— Data under study —
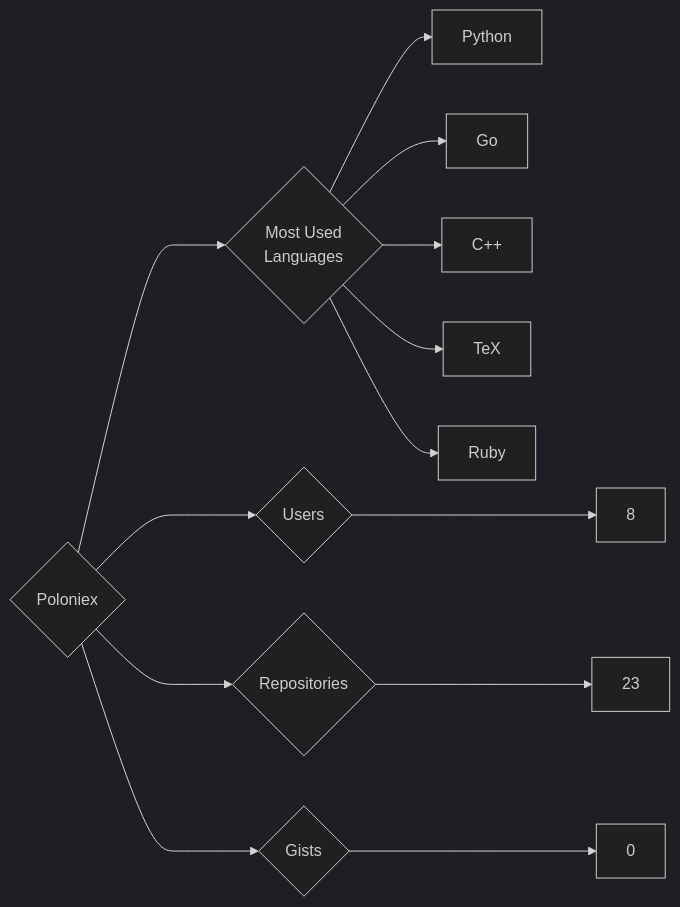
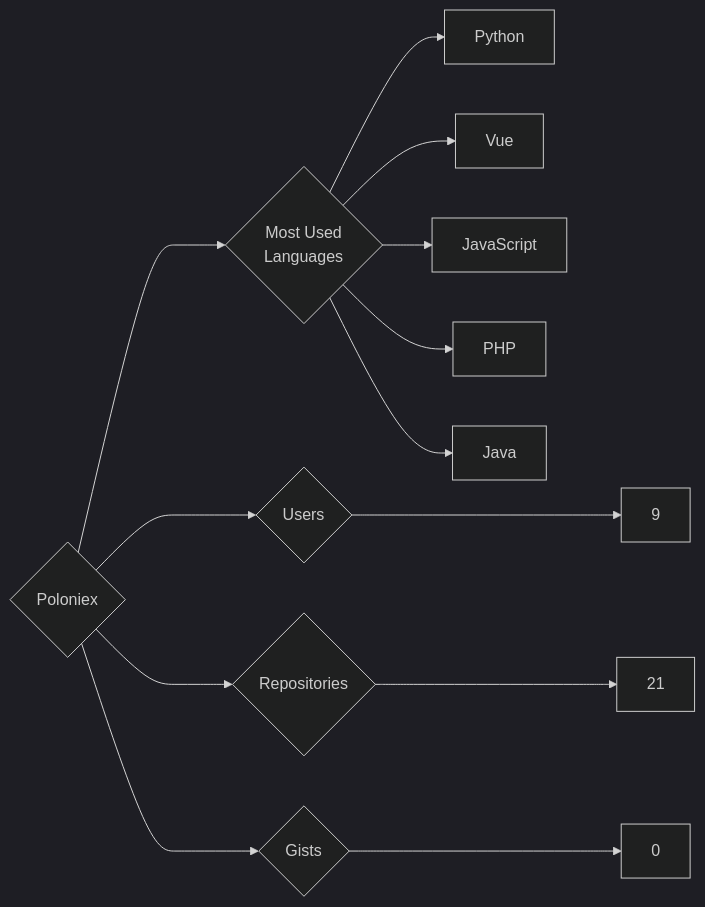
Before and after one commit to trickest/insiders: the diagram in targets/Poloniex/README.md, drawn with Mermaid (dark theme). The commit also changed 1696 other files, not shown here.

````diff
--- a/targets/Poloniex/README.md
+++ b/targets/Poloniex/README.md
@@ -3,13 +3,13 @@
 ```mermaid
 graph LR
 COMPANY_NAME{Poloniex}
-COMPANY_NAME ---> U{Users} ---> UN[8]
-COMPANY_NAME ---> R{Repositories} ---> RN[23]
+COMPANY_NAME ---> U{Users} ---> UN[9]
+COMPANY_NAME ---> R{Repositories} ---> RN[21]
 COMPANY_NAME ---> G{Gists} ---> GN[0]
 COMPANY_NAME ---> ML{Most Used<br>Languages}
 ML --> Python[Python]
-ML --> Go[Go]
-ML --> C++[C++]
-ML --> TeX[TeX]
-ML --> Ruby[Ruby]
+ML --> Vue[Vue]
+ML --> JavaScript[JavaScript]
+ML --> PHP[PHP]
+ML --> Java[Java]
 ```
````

— What the exercise asks —
Find how many of the lines above have the word "Users" in them. State only that number.

— Your solution —
2